How to Produce an Epic Financial Story
As the finance administrator of your district, having a good story and pairing it with compelling visuals is perhaps the most important responsibility of your position. That’s because you’re the person responsible for developing strategies — and even the best, most thought-out strategies are only as good as your ability to align the organization and stakeholders behind them. If there’s no buy-in, there’s no implementation.
So, “How can I turn budget numbers into a good story?” you may ask. That’s a good question. The following is your guide to producing an epic financial story.
Connect the Dots
Have you ever been part of a board session where hours were devoted to the discussion of field trips, classroom purchases, curriculum changes, and more, only to have your budget proposal approved in minutes? There was a time when this was viewed as a positive – but those days are in the past. This sad reality exists because:
- many board members don’t understand school finance
- the school budget is viewed as a standalone entity
Business officials need to change this paradigm and make their boards and stakeholders care about the district’s financials. Start by connecting financial operations with curricular decisions. Look at your strategic plan in parallel with various initiatives – does your budget align?
A community member should be able to look at a school district’s budget and have a good sense for what is being prioritized in the strategic plan before even looking at it. Does your budget reflect district goals? Does your board understand this?
How to Effectively Prepare and Communicate Your Budget Presentation to Stakeholders
Look Backwards to Move Forwards
Another, related idea, is to look backwards at previous years’ budgets and ask questions, like:
- Did outcomes match the money invested?
- Did the dollars invested in a given project produce the outcomes we were hoping for?
- If not, how are we adjusting? What might we do differently with those dollars?
Thinking along these lines and asking these types of questions will not only lead to sound budget development processes for the entire organization, but will also lead to more engagement, excitement, and understanding from the board and community.
Budgeting – You Can’t Look Forward Without Looking Back
Use Visualizations to Bring Your Story to Life
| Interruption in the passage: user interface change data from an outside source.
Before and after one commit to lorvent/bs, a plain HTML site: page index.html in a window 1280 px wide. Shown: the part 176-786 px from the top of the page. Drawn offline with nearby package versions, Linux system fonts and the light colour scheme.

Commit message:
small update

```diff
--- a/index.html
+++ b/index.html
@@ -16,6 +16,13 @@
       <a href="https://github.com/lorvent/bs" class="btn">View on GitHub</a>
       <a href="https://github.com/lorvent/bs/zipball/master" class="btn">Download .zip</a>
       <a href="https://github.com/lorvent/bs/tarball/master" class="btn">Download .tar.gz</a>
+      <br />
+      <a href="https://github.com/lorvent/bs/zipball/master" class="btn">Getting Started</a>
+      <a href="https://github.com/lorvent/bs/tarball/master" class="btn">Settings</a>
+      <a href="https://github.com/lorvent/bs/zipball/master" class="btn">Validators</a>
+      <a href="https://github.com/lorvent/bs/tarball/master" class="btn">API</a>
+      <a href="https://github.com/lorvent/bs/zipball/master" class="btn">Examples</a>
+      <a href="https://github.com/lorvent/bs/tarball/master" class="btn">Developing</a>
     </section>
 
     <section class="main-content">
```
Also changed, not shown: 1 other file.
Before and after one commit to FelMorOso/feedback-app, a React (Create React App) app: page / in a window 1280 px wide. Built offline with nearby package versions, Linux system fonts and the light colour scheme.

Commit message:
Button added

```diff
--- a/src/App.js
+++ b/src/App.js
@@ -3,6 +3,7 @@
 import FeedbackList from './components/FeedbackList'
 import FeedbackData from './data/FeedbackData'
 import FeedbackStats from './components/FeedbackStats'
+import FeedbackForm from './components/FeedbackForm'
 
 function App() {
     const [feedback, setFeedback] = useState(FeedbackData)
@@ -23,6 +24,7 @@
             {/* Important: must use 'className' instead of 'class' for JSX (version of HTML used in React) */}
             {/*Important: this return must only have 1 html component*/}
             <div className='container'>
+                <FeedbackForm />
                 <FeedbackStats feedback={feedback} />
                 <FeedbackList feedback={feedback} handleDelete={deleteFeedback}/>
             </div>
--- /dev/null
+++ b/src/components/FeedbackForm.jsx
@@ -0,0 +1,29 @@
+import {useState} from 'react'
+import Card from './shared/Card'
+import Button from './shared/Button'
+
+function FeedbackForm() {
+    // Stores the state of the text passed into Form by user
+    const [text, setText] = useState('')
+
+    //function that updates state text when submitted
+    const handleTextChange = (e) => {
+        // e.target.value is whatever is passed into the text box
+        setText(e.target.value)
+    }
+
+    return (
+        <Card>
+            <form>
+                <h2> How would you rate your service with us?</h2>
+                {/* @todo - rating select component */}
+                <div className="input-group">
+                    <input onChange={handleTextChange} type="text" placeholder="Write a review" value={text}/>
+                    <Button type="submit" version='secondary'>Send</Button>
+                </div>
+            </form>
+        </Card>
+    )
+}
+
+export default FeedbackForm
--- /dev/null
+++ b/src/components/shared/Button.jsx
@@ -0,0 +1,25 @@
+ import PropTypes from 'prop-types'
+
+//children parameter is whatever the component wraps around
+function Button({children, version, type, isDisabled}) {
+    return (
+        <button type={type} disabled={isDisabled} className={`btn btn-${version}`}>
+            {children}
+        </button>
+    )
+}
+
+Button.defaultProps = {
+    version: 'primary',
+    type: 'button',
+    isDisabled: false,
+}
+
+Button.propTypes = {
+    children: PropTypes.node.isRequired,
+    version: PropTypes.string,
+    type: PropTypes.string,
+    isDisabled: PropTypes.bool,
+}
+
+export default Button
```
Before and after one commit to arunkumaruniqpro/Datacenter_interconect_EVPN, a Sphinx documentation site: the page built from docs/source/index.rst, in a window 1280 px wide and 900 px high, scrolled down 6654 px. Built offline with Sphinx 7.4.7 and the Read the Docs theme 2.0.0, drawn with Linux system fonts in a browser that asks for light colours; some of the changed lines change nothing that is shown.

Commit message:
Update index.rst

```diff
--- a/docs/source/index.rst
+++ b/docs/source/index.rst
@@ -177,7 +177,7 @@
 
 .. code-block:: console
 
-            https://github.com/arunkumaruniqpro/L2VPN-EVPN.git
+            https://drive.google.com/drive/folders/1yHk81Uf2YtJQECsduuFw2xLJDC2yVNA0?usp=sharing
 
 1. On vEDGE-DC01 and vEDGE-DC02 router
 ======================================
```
As the chief school business official for your district, you wear many hats when it comes to your interactions with your Board and the community at large. But one of your primary activities is presenting data through storytelling. Whether that data has to do with the budget, tax levy, audit, collective bargaining comparatives, or just your monthly Treasurer’s Report, the ability to effectively tell your story will benefit you and your district as your peers can attest.
Visualizations are the key to this. Take for example this account from Saad Bawany, the Data Analyst at Oak Park Elementary District 97: “the use of peer groups and comparative analysis did wonders for our referendum committee. Not only did it help us internally evaluate our financial performance compared to similar districts, but also for presenting to the community. We were able to communicate that we had been good stewards of the local tax dollars from the last referendum while also displaying the impact of rising costs and ballooning enrollment that necessitated another referendum.”
Allen Albus, a retired Associate Superintendent for Lake Forest Districts 67 and 115, recounts an instance where a visualization changed the outcome of a board vote: “A few years ago, a couple members of the Board stated that they were going to propose a levy below the product of the Tax Cap formula. In anticipation, the Administration used a simple illustration to show why the district should levy the full amount allowed under the formula. The graph illustrated how other local and state revenue sources had been decreasing since the beginning of the recession. After the administrative presentation, the Board voted 7-0 to approve the levy as presented. Later, one of the board members stated that the graphics presented made him change his mind.”
These types of data storytelling successes are not uncommon – but the skill it requires doesn’t develop overnight. Own your data, strategize how best to present it and create an environment where it integrates with the priorities that your board and community have established for the district.
Lastly, leverage your peers. Colleagues both within and outside your organization can provide valuable feedback and a fresh set of eyes that is not as immersed in the data as you are.